The commitment and undertakings would be accompanied by accords with employer bodies.
The revision of these instruments pointed to ECSA’s ongoing activities that were aimed at increasing efficiencies for the benefit of all engineers, as well as the South African public.
In setting the context for the need for this public consultative process, ECSA CEO Sipho Madonsela highlighted the numerous comments that were made by the engineering profession during the last national roadshow in early 2015.
The concerns of the profession highlighted during this process motivated the revision of the three frameworks under review.
Parallel to these concerns, ECSA had received independent requests from government and from the VAs to consult on the compilation of the revision of these documents.
To make the process efficient, ECSA drafted one revision which all stakeholders could align with.
ECSA President Cyril Gamede spoke of the need to demystify the perception that ECSA was the ‘gatekeeper’ of the profession, and the level of transparency that ECSA was expected to uphold should also be required of the VA’s.
Gamede made a strongly worded request to the VAs to desist from being disruptive to the functioning of ECSA, stressing the need for collaboration and clear service level agreements, as this affected the primary constituents of both ECSA and the VAs.

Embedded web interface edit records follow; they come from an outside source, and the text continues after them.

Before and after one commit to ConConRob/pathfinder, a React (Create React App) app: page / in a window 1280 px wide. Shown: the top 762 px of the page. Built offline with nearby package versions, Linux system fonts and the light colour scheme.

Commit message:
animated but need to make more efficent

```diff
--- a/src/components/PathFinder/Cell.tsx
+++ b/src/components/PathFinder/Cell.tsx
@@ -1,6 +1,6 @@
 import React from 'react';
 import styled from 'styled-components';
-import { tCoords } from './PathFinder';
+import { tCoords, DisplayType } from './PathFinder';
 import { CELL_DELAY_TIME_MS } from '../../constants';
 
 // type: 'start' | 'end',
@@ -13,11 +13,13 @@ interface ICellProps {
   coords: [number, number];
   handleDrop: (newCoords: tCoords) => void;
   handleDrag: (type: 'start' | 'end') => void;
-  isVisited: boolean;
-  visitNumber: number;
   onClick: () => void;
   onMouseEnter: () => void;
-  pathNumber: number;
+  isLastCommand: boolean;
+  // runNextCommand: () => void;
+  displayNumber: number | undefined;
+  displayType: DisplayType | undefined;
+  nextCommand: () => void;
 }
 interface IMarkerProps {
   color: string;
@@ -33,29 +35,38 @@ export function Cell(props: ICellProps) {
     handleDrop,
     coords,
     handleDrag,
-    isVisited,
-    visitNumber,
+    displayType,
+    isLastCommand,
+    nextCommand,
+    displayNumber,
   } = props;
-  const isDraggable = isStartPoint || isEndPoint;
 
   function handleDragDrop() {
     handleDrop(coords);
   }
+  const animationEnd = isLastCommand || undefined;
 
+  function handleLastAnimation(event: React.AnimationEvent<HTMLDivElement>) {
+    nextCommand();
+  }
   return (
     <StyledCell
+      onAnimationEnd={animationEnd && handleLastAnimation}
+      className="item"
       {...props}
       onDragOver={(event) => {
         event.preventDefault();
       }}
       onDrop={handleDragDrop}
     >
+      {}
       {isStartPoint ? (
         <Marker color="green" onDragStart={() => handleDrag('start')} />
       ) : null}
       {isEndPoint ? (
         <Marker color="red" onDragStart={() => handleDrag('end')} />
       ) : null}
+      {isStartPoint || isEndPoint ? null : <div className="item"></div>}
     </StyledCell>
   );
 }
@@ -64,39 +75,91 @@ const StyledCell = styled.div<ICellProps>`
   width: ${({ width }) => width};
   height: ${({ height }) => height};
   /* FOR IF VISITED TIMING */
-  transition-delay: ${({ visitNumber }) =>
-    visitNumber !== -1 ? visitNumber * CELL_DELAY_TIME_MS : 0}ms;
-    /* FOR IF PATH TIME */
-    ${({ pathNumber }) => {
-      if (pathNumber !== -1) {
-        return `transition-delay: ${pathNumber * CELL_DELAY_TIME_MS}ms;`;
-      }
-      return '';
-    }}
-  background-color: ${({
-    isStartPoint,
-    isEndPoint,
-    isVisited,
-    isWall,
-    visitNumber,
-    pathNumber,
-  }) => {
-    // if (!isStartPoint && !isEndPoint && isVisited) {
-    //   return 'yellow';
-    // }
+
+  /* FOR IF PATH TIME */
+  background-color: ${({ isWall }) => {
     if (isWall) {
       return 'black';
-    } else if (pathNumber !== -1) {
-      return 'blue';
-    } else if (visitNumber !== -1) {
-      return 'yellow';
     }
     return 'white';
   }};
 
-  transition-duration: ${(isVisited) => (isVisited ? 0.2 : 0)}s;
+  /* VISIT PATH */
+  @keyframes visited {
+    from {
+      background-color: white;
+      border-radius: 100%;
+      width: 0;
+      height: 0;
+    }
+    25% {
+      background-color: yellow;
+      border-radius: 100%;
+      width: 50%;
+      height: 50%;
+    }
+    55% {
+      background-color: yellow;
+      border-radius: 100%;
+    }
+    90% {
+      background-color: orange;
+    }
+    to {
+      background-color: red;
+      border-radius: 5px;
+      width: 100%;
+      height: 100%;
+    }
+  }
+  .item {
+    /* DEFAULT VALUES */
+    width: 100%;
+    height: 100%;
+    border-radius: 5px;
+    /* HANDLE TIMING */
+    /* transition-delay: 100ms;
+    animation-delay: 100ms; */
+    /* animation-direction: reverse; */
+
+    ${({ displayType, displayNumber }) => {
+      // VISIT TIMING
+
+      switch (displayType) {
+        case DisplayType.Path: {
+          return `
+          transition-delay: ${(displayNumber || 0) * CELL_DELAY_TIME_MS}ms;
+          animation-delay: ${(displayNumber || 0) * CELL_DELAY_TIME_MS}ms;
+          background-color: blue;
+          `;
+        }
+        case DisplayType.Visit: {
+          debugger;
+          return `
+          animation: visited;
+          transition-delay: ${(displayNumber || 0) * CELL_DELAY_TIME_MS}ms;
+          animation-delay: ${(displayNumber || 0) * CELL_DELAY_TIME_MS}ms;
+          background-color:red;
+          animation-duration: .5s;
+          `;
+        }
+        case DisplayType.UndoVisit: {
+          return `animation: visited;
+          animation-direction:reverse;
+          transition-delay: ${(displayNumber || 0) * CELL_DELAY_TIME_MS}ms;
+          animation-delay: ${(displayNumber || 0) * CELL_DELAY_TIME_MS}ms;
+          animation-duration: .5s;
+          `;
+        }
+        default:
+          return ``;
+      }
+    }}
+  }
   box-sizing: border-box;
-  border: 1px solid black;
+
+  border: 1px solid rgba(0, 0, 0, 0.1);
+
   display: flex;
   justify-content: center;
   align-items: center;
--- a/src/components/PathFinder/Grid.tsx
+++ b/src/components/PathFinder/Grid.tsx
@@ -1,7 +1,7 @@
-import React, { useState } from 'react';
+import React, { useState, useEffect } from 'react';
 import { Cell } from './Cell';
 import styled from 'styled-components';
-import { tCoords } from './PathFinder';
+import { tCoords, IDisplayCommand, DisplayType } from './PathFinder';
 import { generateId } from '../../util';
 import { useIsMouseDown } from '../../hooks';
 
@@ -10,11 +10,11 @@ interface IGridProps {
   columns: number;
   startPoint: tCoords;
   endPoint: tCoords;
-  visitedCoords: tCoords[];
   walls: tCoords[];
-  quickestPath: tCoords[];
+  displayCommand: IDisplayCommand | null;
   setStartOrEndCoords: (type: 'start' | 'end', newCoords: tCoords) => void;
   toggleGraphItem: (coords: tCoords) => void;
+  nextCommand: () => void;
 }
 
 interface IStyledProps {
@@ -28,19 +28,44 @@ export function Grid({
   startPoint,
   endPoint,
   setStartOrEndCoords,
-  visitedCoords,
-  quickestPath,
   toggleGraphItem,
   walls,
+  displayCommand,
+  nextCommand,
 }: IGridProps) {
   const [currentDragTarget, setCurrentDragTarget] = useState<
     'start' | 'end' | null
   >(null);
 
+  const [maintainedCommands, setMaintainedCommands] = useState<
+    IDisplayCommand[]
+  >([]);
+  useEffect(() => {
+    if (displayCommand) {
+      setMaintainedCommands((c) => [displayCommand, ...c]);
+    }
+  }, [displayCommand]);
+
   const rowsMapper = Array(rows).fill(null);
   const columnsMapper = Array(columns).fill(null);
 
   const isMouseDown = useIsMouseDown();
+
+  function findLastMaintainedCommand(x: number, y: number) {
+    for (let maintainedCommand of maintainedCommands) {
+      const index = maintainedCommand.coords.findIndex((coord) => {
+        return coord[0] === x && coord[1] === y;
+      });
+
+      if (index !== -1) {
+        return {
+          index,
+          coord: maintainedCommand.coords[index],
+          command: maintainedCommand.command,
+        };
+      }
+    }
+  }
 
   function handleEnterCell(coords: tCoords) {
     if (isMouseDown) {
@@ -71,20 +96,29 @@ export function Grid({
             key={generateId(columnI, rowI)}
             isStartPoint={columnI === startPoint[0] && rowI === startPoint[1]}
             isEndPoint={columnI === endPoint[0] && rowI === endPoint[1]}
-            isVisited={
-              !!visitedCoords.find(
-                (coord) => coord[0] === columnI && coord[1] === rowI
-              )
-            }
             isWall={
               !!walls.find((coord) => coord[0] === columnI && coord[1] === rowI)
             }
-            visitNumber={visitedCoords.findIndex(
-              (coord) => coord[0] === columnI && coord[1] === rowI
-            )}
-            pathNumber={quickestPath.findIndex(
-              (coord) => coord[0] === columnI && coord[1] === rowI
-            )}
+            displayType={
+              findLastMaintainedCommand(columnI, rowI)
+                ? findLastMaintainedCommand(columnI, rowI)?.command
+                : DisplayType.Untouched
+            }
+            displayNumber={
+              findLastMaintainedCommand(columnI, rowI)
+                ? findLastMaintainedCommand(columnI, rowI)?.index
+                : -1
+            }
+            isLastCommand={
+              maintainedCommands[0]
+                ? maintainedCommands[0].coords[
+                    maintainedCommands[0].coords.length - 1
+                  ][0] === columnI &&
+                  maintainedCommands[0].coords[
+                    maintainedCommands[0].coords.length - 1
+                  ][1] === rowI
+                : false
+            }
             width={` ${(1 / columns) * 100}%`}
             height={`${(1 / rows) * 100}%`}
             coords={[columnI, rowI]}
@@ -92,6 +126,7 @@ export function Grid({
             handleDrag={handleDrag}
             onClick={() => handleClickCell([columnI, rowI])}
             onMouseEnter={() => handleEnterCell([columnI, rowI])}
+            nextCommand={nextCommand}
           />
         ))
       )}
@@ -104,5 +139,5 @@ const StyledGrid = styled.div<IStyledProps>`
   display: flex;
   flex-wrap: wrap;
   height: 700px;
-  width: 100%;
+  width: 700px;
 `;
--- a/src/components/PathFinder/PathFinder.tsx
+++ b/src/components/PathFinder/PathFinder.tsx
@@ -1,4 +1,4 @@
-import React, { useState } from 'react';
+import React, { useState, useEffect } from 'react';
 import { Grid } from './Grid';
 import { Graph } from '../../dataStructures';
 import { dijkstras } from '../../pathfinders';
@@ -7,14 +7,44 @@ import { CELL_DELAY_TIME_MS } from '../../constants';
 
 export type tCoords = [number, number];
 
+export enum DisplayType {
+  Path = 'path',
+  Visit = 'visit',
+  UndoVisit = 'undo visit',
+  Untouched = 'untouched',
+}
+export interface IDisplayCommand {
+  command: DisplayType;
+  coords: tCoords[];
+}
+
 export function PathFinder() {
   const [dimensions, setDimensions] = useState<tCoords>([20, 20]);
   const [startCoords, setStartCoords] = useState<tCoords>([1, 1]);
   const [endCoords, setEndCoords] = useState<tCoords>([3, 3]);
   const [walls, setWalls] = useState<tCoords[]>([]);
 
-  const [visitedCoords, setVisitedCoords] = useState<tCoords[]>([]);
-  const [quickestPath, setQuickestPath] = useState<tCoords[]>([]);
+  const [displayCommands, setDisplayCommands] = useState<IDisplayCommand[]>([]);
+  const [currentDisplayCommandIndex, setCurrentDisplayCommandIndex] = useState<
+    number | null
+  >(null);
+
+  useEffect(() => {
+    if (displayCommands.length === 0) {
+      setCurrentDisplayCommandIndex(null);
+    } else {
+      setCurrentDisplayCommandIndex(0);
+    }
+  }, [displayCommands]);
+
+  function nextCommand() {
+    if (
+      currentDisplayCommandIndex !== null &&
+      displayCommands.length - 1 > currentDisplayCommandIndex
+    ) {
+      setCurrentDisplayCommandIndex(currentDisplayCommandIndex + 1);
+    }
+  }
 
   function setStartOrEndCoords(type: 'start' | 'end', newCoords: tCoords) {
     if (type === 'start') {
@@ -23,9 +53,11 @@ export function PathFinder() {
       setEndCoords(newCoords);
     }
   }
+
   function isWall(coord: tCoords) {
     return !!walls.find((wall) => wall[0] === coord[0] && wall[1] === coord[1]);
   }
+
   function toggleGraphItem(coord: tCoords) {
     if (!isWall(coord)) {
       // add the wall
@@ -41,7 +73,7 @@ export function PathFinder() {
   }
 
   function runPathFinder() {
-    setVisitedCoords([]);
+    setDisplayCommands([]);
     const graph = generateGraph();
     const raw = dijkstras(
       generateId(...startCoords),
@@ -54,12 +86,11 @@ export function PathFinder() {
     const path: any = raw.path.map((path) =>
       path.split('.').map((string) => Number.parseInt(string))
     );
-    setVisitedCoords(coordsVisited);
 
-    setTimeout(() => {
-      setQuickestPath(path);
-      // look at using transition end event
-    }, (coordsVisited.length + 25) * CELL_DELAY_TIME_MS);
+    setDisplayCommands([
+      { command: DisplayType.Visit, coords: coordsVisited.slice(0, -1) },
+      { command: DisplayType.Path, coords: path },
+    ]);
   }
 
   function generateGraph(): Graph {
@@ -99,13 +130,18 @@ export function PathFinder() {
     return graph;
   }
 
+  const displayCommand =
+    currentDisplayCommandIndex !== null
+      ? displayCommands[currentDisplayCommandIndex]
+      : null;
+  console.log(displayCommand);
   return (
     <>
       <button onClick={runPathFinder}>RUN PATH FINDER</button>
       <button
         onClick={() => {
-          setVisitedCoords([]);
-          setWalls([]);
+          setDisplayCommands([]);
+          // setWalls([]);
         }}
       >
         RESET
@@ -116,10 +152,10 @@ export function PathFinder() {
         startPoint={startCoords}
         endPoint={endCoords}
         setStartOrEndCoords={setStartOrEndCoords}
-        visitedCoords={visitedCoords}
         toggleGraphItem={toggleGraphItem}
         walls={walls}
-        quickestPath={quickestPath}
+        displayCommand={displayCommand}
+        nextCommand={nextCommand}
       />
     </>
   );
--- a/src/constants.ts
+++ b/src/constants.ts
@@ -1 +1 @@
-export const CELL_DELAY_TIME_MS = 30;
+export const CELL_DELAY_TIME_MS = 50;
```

“We cannot have a situation where there are no expectations of the VAs or of ECSA, to the detriment of the registered engineering practitioners and candidate engineers,” said Gamede.
Madonsela stressed that the need for the revision of these frameworks was to align the measure of responsibility of all involved engineering practitioners with the accountability that was required of every professional engineer, and which all engineers understand.
He explained that ECSA had a ‘hard’ mandate, as well as a ‘soft’ mandate.
The ‘hard’ mandate included the legislative operations of ECSA, which are outlined in The Engineering Profession Act No 46 of 2000 (EPA). “The ‘soft’ mandate is one that is not written into the EPA, however, responsible corporate governance would require ECSA’s adherence to issues, such as a clear transformation agenda in the profession and the aligning of ECSA’s mandate with governments visions to mention a few. Our revision of the frameworks is also influenced by this soft mandate,” Madonsela explained.
In the in-depth review of the revised frameworks Advocate Rebaone Gaoraelwe emphasised that the process of public consultation sought to get input from all those who are affected by the revisions, as this allowed for amendments to be made where required in an equitable manner.
“We are not here to defend our recommendations, but rather, to explain them and seek your input, as we work to become a modern and efficient regulator of the profession,” he said.
The consultative process would visit all nine provinces in South Africa, with three sessions scheduled for Gauteng, which had the largest concentration of engineers and VA’s in the country.
The schedule, which started Monday, would conclude in Johannesburg on August 19.